### WORK REQUIRED
Repeat the entries below exactly. Drop the pictures.

··········

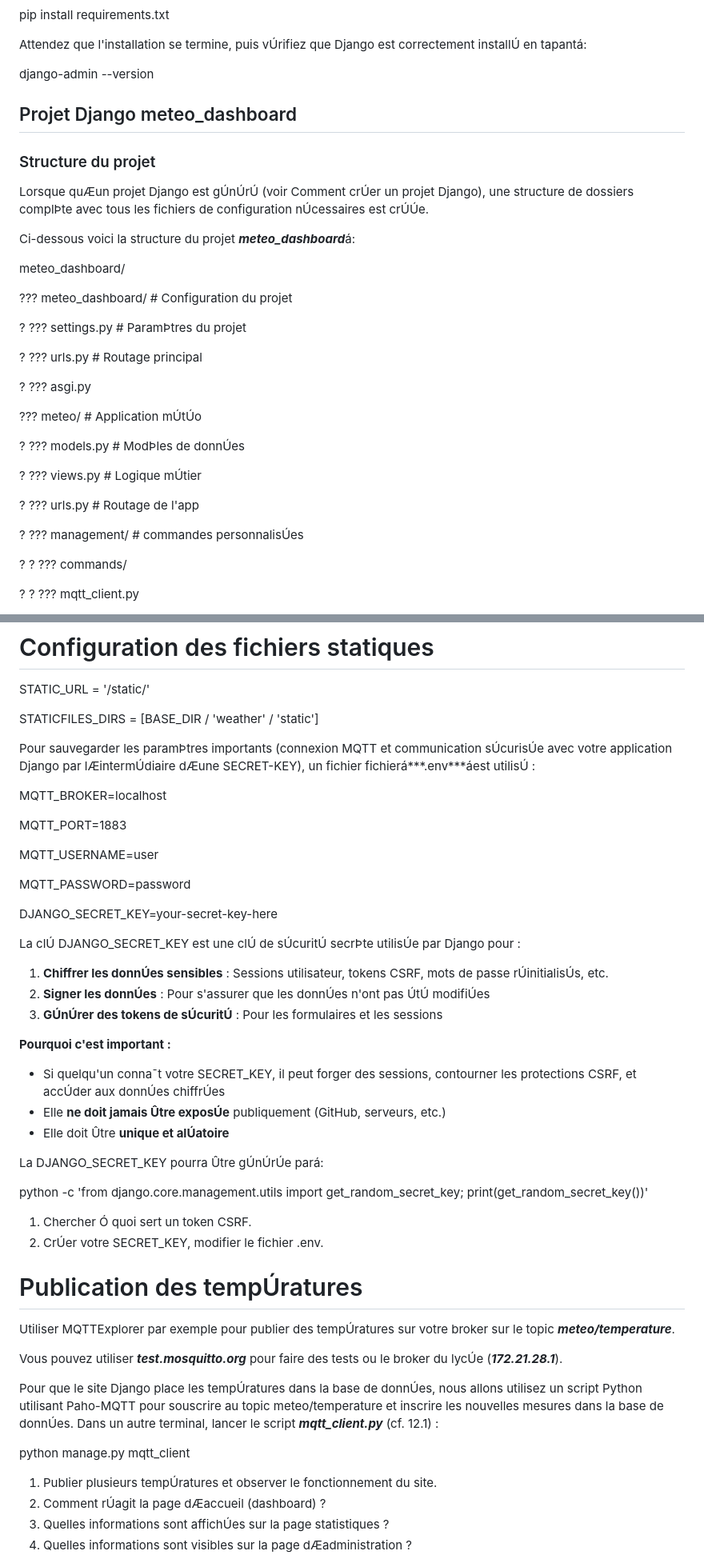
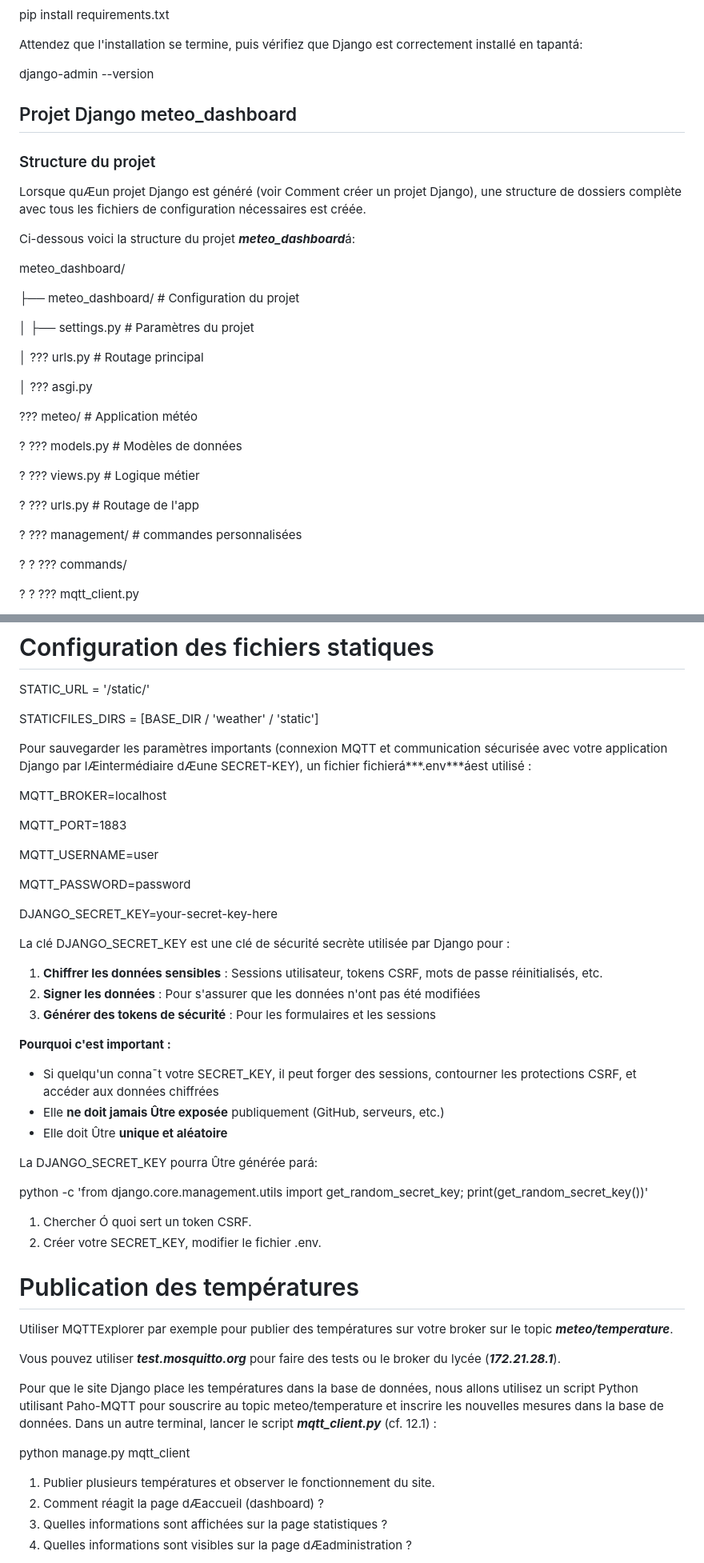
Before and after one commit to a-bulcke/django-meteo, a Markdown page: README.md, 2 parts joined by grey strips. Shown at 80% size. Drawn GitHub-style.

Commit message:
Fix typos and accents in README.md
Corrected various typos and accents in the README file to improve readability and accuracy.

```diff
--- a/README.md
+++ b/README.md
@@ -58,7 +58,7 @@ Vous remarquerez que le nom de l'environnement appara¯t entre parenthÞses dans
 
 pip install requirements.txt
 
-Attendez que l'installation se termine, puis vÚrifiez que Django est correctement installÚ en tapantá:
+Attendez que l'installation se termine, puis vérifiez que Django est correctement installé en tapantá:
 
 django-admin --version
 
@@ -66,29 +66,29 @@ django-admin --version
 
 ### Structure du projet
 
-Lorsque quÆun projet Django est gÚnÚrÚ (voir Comment crÚer un projet Django), une structure de dossiers complÞte avec tous les fichiers de configuration nÚcessaires est crÚÚe.
+Lorsque quÆun projet Django est généré (voir Comment créer un projet Django), une structure de dossiers complète avec tous les fichiers de configuration nécessaires est créée.
 
 Ci-dessous voici la structure du projet ***meteo\_dashboard***á:
 
 meteo\_dashboard/
 
-??? meteo\_dashboard/ # Configuration du projet
+├── meteo\_dashboard/ # Configuration du projet
 
-? ??? settings.py # ParamÞtres du projet
+│ ├── settings.py # Paramètres du projet
 
-? ??? urls.py # Routage principal
+│ ??? urls.py # Routage principal
 
-? ??? asgi.py
+│ ??? asgi.py
 
-??? meteo/ # Application mÚtÚo
+??? meteo/ # Application météo
 
-? ??? models.py # ModÞles de donnÚes
+? ??? models.py # Modèles de données
 
-? ??? views.py # Logique mÚtier
+? ??? views.py # Logique métier
 
 ? ??? urls.py # Routage de l'app
 
-? ??? management/ # commandes personnalisÚes
+? ??? management/ # commandes personnalisées
 
 ? ? ??? commands/
 
@@ -308,7 +308,7 @@ STATIC\_URL = '/static/'
 
 STATICFILES\_DIRS = [BASE\_DIR / 'weather' / 'static']
 
-Pour sauvegarder les paramÞtres importants (connexion MQTT et communication sÚcurisÚe avec votre application Django par lÆintermÚdiaire dÆune SECRET-KEY), un fichier fichierá***.env***áest utilisÚ :
+Pour sauvegarder les paramètres importants (connexion MQTT et communication sécurisée avec votre application Django par lÆintermédiaire dÆune SECRET-KEY), un fichier fichierá***.env***áest utilisé :
 
 MQTT\_BROKER=localhost
 
@@ -320,37 +320,37 @@ MQTT\_PASSWORD=password
 
 DJANGO\_SECRET\_KEY=your-secret-key-here
 
-La clÚ DJANGO\_SECRET\_KEY est une clÚ de sÚcuritÚ secrÞte utilisÚe par Django pour :
+La clé DJANGO\_SECRET\_KEY est une clé de sécurité secrète utilisée par Django pour :
 
-1. **Chiffrer les donnÚes sensibles** : Sessions utilisateur, tokens CSRF, mots de passe rÚinitialisÚs, etc.
-2. **Signer les donnÚes** : Pour s'assurer que les donnÚes n'ont pas ÚtÚ modifiÚes
-3. **GÚnÚrer des tokens de sÚcuritÚ** : Pour les formulaires et les sessions
+1. **Chiffrer les données sensibles** : Sessions utilisateur, tokens CSRF, mots de passe réinitialisés, etc.
+2. **Signer les données** : Pour s'assurer que les données n'ont pas été modifiées
+3. **Générer des tokens de sécurité** : Pour les formulaires et les sessions
 
 **Pourquoi c'est important :**
 
-* Si quelqu'un conna¯t votre SECRET\_KEY, il peut forger des sessions, contourner les protections CSRF, et accÚder aux donnÚes chiffrÚes
-* Elle **ne doit jamais Ûtre exposÚe** publiquement (GitHub, serveurs, etc.)
-* Elle doit Ûtre **unique et alÚatoire**
+* Si quelqu'un conna¯t votre SECRET\_KEY, il peut forger des sessions, contourner les protections CSRF, et accéder aux données chiffrées
+* Elle **ne doit jamais Ûtre exposée** publiquement (GitHub, serveurs, etc.)
+* Elle doit Ûtre **unique et aléatoire**
 
-La DJANGO\_SECRET\_KEY pourra Ûtre gÚnÚrÚe pará:
+La DJANGO\_SECRET\_KEY pourra Ûtre générée pará:
 
 python -c 'from django.core.management.utils import get\_random\_secret\_key; print(get\_random\_secret\_key())'
 
 1. Chercher Ó quoi sert un token CSRF.
-2. CrÚer votre SECRET\_KEY, modifier le fichier .env.
+2. Créer votre SECRET\_KEY, modifier le fichier .env.
 
-# Publication des tempÚratures
+# Publication des températures
 
-Utiliser MQTTExplorer par exemple pour publier des tempÚratures sur votre broker sur le topic ***meteo/temperature***.
+Utiliser MQTTExplorer par exemple pour publier des températures sur votre broker sur le topic ***meteo/temperature***.
 
-Vous pouvez utiliser ***test.mosquitto.org*** pour faire des tests ou le broker du lycÚe (***172.21.28.1***).
+Vous pouvez utiliser ***test.mosquitto.org*** pour faire des tests ou le broker du lycée (***172.21.28.1***).
 
-Pour que le site Django place les tempÚratures dans la base de donnÚes, nous allons utilisez un script Python utilisant Paho-MQTT pour souscrire au topic meteo/temperature et inscrire les nouvelles mesures dans la base de donnÚes. Dans un autre terminal, lancer le script ***mqtt\_client.py*** (cf. 12.1) :
+Pour que le site Django place les températures dans la base de données, nous allons utilisez un script Python utilisant Paho-MQTT pour souscrire au topic meteo/temperature et inscrire les nouvelles mesures dans la base de données. Dans un autre terminal, lancer le script ***mqtt\_client.py*** (cf. 12.1) :
 
 python manage.py mqtt\_client
 
-1. Publier plusieurs tempÚratures et observer le fonctionnement du site.
-2. Comment rÚagit la page dÆaccueil (dashboard) ?
-3. Quelles informations sont affichÚes sur la page statistiques ?
+1. Publier plusieurs températures et observer le fonctionnement du site.
+2. Comment réagit la page dÆaccueil (dashboard) ?
+3. Quelles informations sont affichées sur la page statistiques ?
 4. Quelles informations sont visibles sur la page dÆadministration ?
 
```
Also changed, not shown: other parts of README.md (+120 -120 lines).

··········

### FINAL ANSWER
Before and after one commit to a-bulcke/django-meteo, a Markdown page: README.md, 2 parts joined by grey strips. Shown at 80% size. Drawn GitHub-style.

Commit message:
Fix typos and accents in README.md
Corrected various typos and accents in the README file to improve readability and accuracy.

```diff
--- a/README.md
+++ b/README.md
@@ -58,7 +58,7 @@ Vous remarquerez que le nom de l'environnement appara¯t entre parenthÞses dans
 
 pip install requirements.txt
 
-Attendez que l'installation se termine, puis vÚrifiez que Django est correctement installÚ en tapantá:
+Attendez que l'installation se termine, puis vérifiez que Django est correctement installé en tapantá:
 
 django-admin --version
 
@@ -66,29 +66,29 @@ django-admin --version
 
 ### Structure du projet
 
-Lorsque quÆun projet Django est gÚnÚrÚ (voir Comment crÚer un projet Django), une structure de dossiers complÞte avec tous les fichiers de configuration nÚcessaires est crÚÚe.
+Lorsque quÆun projet Django est généré (voir Comment créer un projet Django), une structure de dossiers complète avec tous les fichiers de configuration nécessaires est créée.
 
 Ci-dessous voici la structure du projet ***meteo\_dashboard***á:
 
 meteo\_dashboard/
 
-??? meteo\_dashboard/ # Configuration du projet
+├── meteo\_dashboard/ # Configuration du projet
 
-? ??? settings.py # ParamÞtres du projet
+│ ├── settings.py # Paramètres du projet
 
-? ??? urls.py # Routage principal
+│ ??? urls.py # Routage principal
 
-? ??? asgi.py
+│ ??? asgi.py
 
-??? meteo/ # Application mÚtÚo
+??? meteo/ # Application météo
 
-? ??? models.py # ModÞles de donnÚes
+? ??? models.py # Modèles de données
 
-? ??? views.py # Logique mÚtier
+? ??? views.py # Logique métier
 
 ? ??? urls.py # Routage de l'app
 
-? ??? management/ # commandes personnalisÚes
+? ??? management/ # commandes personnalisées
 
 ? ? ??? commands/
 
@@ -308,7 +308,7 @@ STATIC\_URL = '/static/'
 
 STATICFILES\_DIRS = [BASE\_DIR / 'weather' / 'static']
 
-Pour sauvegarder les paramÞtres importants (connexion MQTT et communication sÚcurisÚe avec votre application Django par lÆintermÚdiaire dÆune SECRET-KEY), un fichier fichierá***.env***áest utilisÚ :
+Pour sauvegarder les paramètres importants (connexion MQTT et communication sécurisée avec votre application Django par lÆintermédiaire dÆune SECRET-KEY), un fichier fichierá***.env***áest utilisé :
 
 MQTT\_BROKER=localhost
 
@@ -320,37 +320,37 @@ MQTT\_PASSWORD=password
 
 DJANGO\_SECRET\_KEY=your-secret-key-here
 
-La clÚ DJANGO\_SECRET\_KEY est une clÚ de sÚcuritÚ secrÞte utilisÚe par Django pour :
+La clé DJANGO\_SECRET\_KEY est une clé de sécurité secrète utilisée par Django pour :
 
-1. **Chiffrer les donnÚes sensibles** : Sessions utilisateur, tokens CSRF, mots de passe rÚinitialisÚs, etc.
-2. **Signer les donnÚes** : Pour s'assurer que les donnÚes n'ont pas ÚtÚ modifiÚes
-3. **GÚnÚrer des tokens de sÚcuritÚ** : Pour les formulaires et les sessions
+1. **Chiffrer les données sensibles** : Sessions utilisateur, tokens CSRF, mots de passe réinitialisés, etc.
+2. **Signer les données** : Pour s'assurer que les données n'ont pas été modifiées
+3. **Générer des tokens de sécurité** : Pour les formulaires et les sessions
 
 **Pourquoi c'est important :**
 
-* Si quelqu'un conna¯t votre SECRET\_KEY, il peut forger des sessions, contourner les protections CSRF, et accÚder aux donnÚes chiffrÚes
-* Elle **ne doit jamais Ûtre exposÚe** publiquement (GitHub, serveurs, etc.)
-* Elle doit Ûtre **unique et alÚatoire**
+* Si quelqu'un conna¯t votre SECRET\_KEY, il peut forger des sessions, contourner les protections CSRF, et accéder aux données chiffrées
+* Elle **ne doit jamais Ûtre exposée** publiquement (GitHub, serveurs, etc.)
+* Elle doit Ûtre **unique et aléatoire**
 
-La DJANGO\_SECRET\_KEY pourra Ûtre gÚnÚrÚe pará:
+La DJANGO\_SECRET\_KEY pourra Ûtre générée pará:
 
 python -c 'from django.core.management.utils import get\_random\_secret\_key; print(get\_random\_secret\_key())'
 
 1. Chercher Ó quoi sert un token CSRF.
-2. CrÚer votre SECRET\_KEY, modifier le fichier .env.
+2. Créer votre SECRET\_KEY, modifier le fichier .env.
 
-# Publication des tempÚratures
+# Publication des températures
 
-Utiliser MQTTExplorer par exemple pour publier des tempÚratures sur votre broker sur le topic ***meteo/temperature***.
+Utiliser MQTTExplorer par exemple pour publier des températures sur votre broker sur le topic ***meteo/temperature***.
 
-Vous pouvez utiliser ***test.mosquitto.org*** pour faire des tests ou le broker du lycÚe (***172.21.28.1***).
+Vous pouvez utiliser ***test.mosquitto.org*** pour faire des tests ou le broker du lycée (***172.21.28.1***).
 
-Pour que le site Django place les tempÚratures dans la base de donnÚes, nous allons utilisez un script Python utilisant Paho-MQTT pour souscrire au topic meteo/temperature et inscrire les nouvelles mesures dans la base de donnÚes. Dans un autre terminal, lancer le script ***mqtt\_client.py*** (cf. 12.1) :
+Pour que le site Django place les températures dans la base de données, nous allons utilisez un script Python utilisant Paho-MQTT pour souscrire au topic meteo/temperature et inscrire les nouvelles mesures dans la base de données. Dans un autre terminal, lancer le script ***mqtt\_client.py*** (cf. 12.1) :
 
 python manage.py mqtt\_client
 
-1. Publier plusieurs tempÚratures et observer le fonctionnement du site.
-2. Comment rÚagit la page dÆaccueil (dashboard) ?
-3. Quelles informations sont affichÚes sur la page statistiques ?
+1. Publier plusieurs températures et observer le fonctionnement du site.
+2. Comment réagit la page dÆaccueil (dashboard) ?
+3. Quelles informations sont affichées sur la page statistiques ?
 4. Quelles informations sont visibles sur la page dÆadministration ?
 
```
Also changed, not shown: other parts of README.md (+120 -120 lines).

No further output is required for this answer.